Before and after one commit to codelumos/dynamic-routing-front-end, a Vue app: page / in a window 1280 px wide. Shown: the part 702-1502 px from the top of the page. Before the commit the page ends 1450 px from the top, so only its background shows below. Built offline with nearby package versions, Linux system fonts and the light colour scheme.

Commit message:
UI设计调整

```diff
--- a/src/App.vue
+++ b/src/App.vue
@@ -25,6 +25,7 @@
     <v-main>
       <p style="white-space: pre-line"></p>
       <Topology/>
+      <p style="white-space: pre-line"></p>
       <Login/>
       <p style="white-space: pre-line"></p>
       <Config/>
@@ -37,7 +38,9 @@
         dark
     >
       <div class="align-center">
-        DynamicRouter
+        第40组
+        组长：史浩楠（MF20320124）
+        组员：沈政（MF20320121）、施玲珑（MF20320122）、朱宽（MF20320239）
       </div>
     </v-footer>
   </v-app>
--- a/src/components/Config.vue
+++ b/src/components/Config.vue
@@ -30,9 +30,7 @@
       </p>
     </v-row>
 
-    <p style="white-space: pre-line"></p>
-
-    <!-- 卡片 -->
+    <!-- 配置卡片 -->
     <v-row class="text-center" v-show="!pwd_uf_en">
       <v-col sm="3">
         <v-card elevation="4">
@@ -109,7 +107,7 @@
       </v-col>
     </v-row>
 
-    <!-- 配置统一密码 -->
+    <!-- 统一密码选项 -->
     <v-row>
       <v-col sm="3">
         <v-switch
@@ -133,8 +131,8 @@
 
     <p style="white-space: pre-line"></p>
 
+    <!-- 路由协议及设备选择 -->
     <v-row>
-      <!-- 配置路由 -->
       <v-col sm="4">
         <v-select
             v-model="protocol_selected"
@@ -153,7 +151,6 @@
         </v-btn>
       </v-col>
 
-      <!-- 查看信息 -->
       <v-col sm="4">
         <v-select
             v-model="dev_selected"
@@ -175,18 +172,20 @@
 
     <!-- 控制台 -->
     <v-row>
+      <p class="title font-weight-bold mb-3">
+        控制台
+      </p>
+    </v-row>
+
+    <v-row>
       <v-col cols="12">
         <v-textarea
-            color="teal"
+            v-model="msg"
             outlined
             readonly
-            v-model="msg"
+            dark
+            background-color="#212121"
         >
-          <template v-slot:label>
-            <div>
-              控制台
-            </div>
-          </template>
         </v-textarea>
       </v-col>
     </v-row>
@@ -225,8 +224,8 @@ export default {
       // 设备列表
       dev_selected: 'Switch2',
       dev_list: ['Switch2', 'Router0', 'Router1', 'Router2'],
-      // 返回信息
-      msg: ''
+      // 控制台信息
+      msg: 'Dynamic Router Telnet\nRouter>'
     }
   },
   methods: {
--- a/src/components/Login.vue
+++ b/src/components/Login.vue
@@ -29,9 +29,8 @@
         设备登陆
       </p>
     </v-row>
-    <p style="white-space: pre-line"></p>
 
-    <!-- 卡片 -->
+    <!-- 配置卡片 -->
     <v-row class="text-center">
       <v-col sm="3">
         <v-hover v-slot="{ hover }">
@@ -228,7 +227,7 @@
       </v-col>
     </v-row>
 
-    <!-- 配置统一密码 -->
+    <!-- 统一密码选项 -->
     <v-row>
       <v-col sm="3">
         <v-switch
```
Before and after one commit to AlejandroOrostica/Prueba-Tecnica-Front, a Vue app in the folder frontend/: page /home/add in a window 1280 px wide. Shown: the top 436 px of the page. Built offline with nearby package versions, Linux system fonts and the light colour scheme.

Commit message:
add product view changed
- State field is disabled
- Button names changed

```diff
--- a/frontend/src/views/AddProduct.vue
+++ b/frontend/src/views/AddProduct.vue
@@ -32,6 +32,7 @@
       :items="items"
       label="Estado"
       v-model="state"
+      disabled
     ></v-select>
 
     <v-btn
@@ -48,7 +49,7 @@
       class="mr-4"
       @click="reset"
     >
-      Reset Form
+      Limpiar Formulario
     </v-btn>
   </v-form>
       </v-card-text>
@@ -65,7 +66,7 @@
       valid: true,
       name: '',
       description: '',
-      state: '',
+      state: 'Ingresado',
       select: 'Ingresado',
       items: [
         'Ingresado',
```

★ ★ ★ ★

_YOUR ASSIGNMENT_:
Copy out all of the records verbatim.

_WRITTEN ANSWER_:
Before and after one commit to codelumos/dynamic-routing-front-end, a Vue app: page / in a window 1280 px wide. Shown: the part 702-1502 px from the top of the page. Before the commit the page ends 1450 px from the top, so only its background shows below. Built offline with nearby package versions, Linux system fonts and the light colour scheme.

Commit message:
UI设计调整

```diff
--- a/src/App.vue
+++ b/src/App.vue
@@ -25,6 +25,7 @@
     <v-main>
       <p style="white-space: pre-line"></p>
       <Topology/>
+      <p style="white-space: pre-line"></p>
       <Login/>
       <p style="white-space: pre-line"></p>
       <Config/>
@@ -37,7 +38,9 @@
         dark
     >
       <div class="align-center">
-        DynamicRouter
+        第40组
+        组长：史浩楠（MF20320124）
+        组员：沈政（MF20320121）、施玲珑（MF20320122）、朱宽（MF20320239）
       </div>
     </v-footer>
   </v-app>
--- a/src/components/Config.vue
+++ b/src/components/Config.vue
@@ -30,9 +30,7 @@
       </p>
     </v-row>
 
-    <p style="white-space: pre-line"></p>
-
-    <!-- 卡片 -->
+    <!-- 配置卡片 -->
     <v-row class="text-center" v-show="!pwd_uf_en">
       <v-col sm="3">
         <v-card elevation="4">
@@ -109,7 +107,7 @@
       </v-col>
     </v-row>
 
-    <!-- 配置统一密码 -->
+    <!-- 统一密码选项 -->
     <v-row>
       <v-col sm="3">
         <v-switch
@@ -133,8 +131,8 @@
 
     <p style="white-space: pre-line"></p>
 
+    <!-- 路由协议及设备选择 -->
     <v-row>
-      <!-- 配置路由 -->
       <v-col sm="4">
         <v-select
             v-model="protocol_selected"
@@ -153,7 +151,6 @@
         </v-btn>
       </v-col>
 
-      <!-- 查看信息 -->
       <v-col sm="4">
         <v-select
             v-model="dev_selected"
@@ -175,18 +172,20 @@
 
     <!-- 控制台 -->
     <v-row>
+      <p class="title font-weight-bold mb-3">
+        控制台
+      </p>
+    </v-row>
+
+    <v-row>
       <v-col cols="12">
         <v-textarea
-            color="teal"
+            v-model="msg"
             outlined
             readonly
-            v-model="msg"
+            dark
+            background-color="#212121"
         >
-          <template v-slot:label>
-            <div>
-              控制台
-            </div>
-          </template>
         </v-textarea>
       </v-col>
     </v-row>
@@ -225,8 +224,8 @@ export default {
       // 设备列表
       dev_selected: 'Switch2',
       dev_list: ['Switch2', 'Router0', 'Router1', 'Router2'],
-      // 返回信息
-      msg: ''
+      // 控制台信息
+      msg: 'Dynamic Router Telnet\nRouter>'
     }
   },
   methods: {
--- a/src/components/Login.vue
+++ b/src/components/Login.vue
@@ -29,9 +29,8 @@
         设备登陆
       </p>
     </v-row>
-    <p style="white-space: pre-line"></p>
 
-    <!-- 卡片 -->
+    <!-- 配置卡片 -->
     <v-row class="text-center">
       <v-col sm="3">
         <v-hover v-slot="{ hover }">
@@ -228,7 +227,7 @@
       </v-col>
     </v-row>
 
-    <!-- 配置统一密码 -->
+    <!-- 统一密码选项 -->
     <v-row>
       <v-col sm="3">
         <v-switch
```
Before and after one commit to AlejandroOrostica/Prueba-Tecnica-Front, a Vue app in the folder frontend/: page /home/add in a window 1280 px wide. Shown: the top 436 px of the page. Built offline with nearby package versions, Linux system fonts and the light colour scheme.

Commit message:
add product view changed
- State field is disabled
- Button names changed

```diff
--- a/frontend/src/views/AddProduct.vue
+++ b/frontend/src/views/AddProduct.vue
@@ -32,6 +32,7 @@
       :items="items"
       label="Estado"
       v-model="state"
+      disabled
     ></v-select>
 
     <v-btn
@@ -48,7 +49,7 @@
       class="mr-4"
       @click="reset"
     >
-      Reset Form
+      Limpiar Formulario
     </v-btn>
   </v-form>
       </v-card-text>
@@ -65,7 +66,7 @@
       valid: true,
       name: '',
       description: '',
-      state: '',
+      state: 'Ingresado',
       select: 'Ingresado',
       items: [
         'Ingresado',
```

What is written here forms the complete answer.